(Before-and-after change records)
[Start of section]

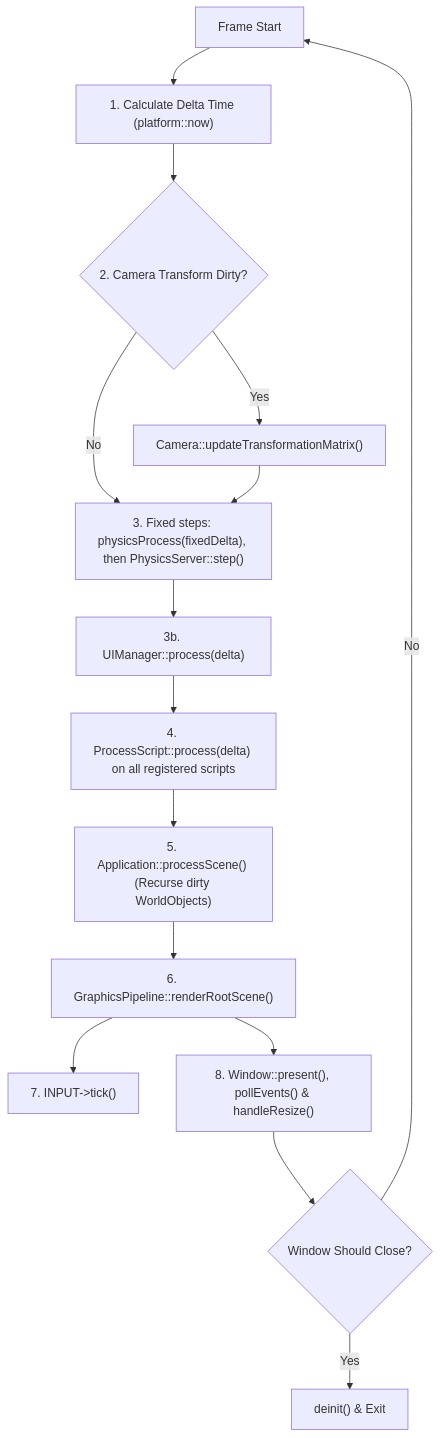
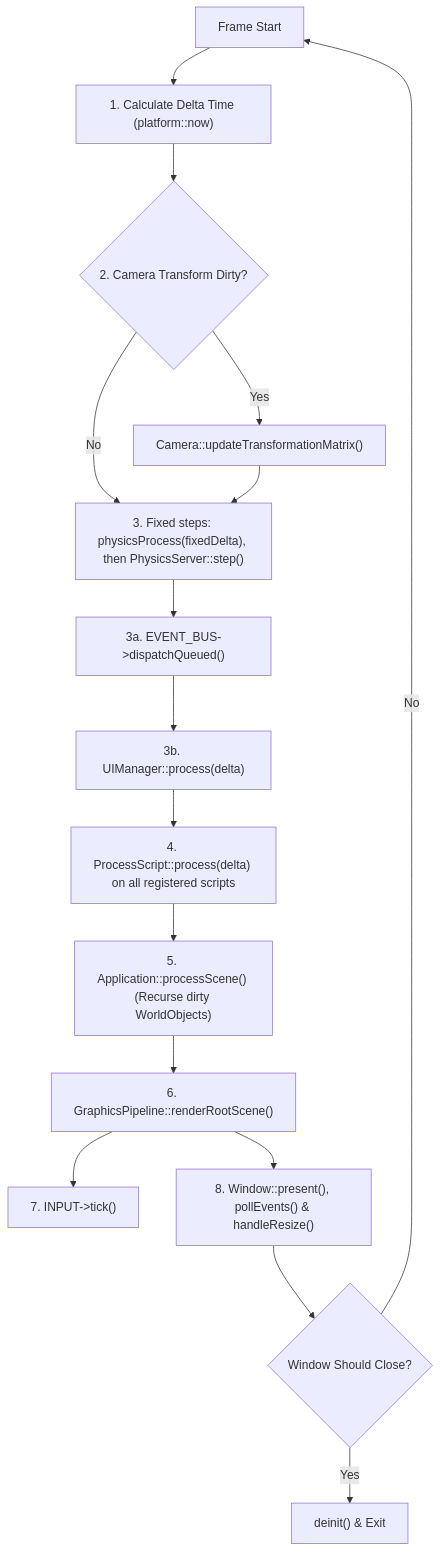
Before and after one commit to swdhahn/bird-engine: the second of 2 diagrams in docs/architecture/lifecycle_and_main_loop.md, drawn with Mermaid. The commit also changed 3 other files, not shown here.

Commit message:
docs(events): add Event & Messaging System architecture guide and Dart tutorial section

````diff
--- a/docs/architecture/lifecycle_and_main_loop.md
+++ b/docs/architecture/lifecycle_and_main_loop.md
@@ -40,17 +40,18 @@
 ```mermaid
 flowchart TD
     Start["Frame Start"] --> Time["1. Calculate Delta Time (platform::now)"]
     Time --> CamCheck{"2. Camera Transform Dirty?"}
     CamCheck -- Yes --> CamUpdate["Camera::updateTransformationMatrix()"]
     CamCheck -- No --> Physics["3. Fixed steps: physicsProcess(fixedDelta), then PhysicsServer::step()"]
     CamUpdate --> Physics
-    Physics --> UITick["3b. UIManager::process(delta)"]
+    Physics --> Events["3a. EVENT_BUS->dispatchQueued()"]
+    Events --> UITick["3b. UIManager::process(delta)"]
     UITick --> Scripts["4. ProcessScript::process(delta) on all registered scripts"]
     Scripts --> SceneProc["5. Application::processScene() (Recurse dirty WorldObjects)"]
     SceneProc --> Render["6. GraphicsPipeline::renderRootScene()"]
     Render --> Input["7. INPUT->tick()"]
     Render --> Window["8. Window::present(), pollEvents() & handleResize()"]
     Window --> Loop{"Window Should Close?"}
     Loop -- No --> Start
     Loop -- Yes --> Shutdown["deinit() & Exit"]
 ```
````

[End of section]

Set down the data above verbatim, omitting every image.

# Response
Before and after one commit to swdhahn/bird-engine: the second of 2 diagrams in docs/architecture/lifecycle_and_main_loop.md, drawn with Mermaid. The commit also changed 3 other files, not shown here.

Commit message:
docs(events): add Event & Messaging System architecture guide and Dart tutorial section

````diff
--- a/docs/architecture/lifecycle_and_main_loop.md
+++ b/docs/architecture/lifecycle_and_main_loop.md
@@ -40,17 +40,18 @@
 ```mermaid
 flowchart TD
     Start["Frame Start"] --> Time["1. Calculate Delta Time (platform::now)"]
     Time --> CamCheck{"2. Camera Transform Dirty?"}
     CamCheck -- Yes --> CamUpdate["Camera::updateTransformationMatrix()"]
     CamCheck -- No --> Physics["3. Fixed steps: physicsProcess(fixedDelta), then PhysicsServer::step()"]
     CamUpdate --> Physics
-    Physics --> UITick["3b. UIManager::process(delta)"]
+    Physics --> Events["3a. EVENT_BUS->dispatchQueued()"]
+    Events --> UITick["3b. UIManager::process(delta)"]
     UITick --> Scripts["4. ProcessScript::process(delta) on all registered scripts"]
     Scripts --> SceneProc["5. Application::processScene() (Recurse dirty WorldObjects)"]
     SceneProc --> Render["6. GraphicsPipeline::renderRootScene()"]
     Render --> Input["7. INPUT->tick()"]
     Render --> Window["8. Window::present(), pollEvents() & handleResize()"]
     Window --> Loop{"Window Should Close?"}
     Loop -- No --> Start
     Loop -- Yes --> Shutdown["deinit() & Exit"]
 ```
````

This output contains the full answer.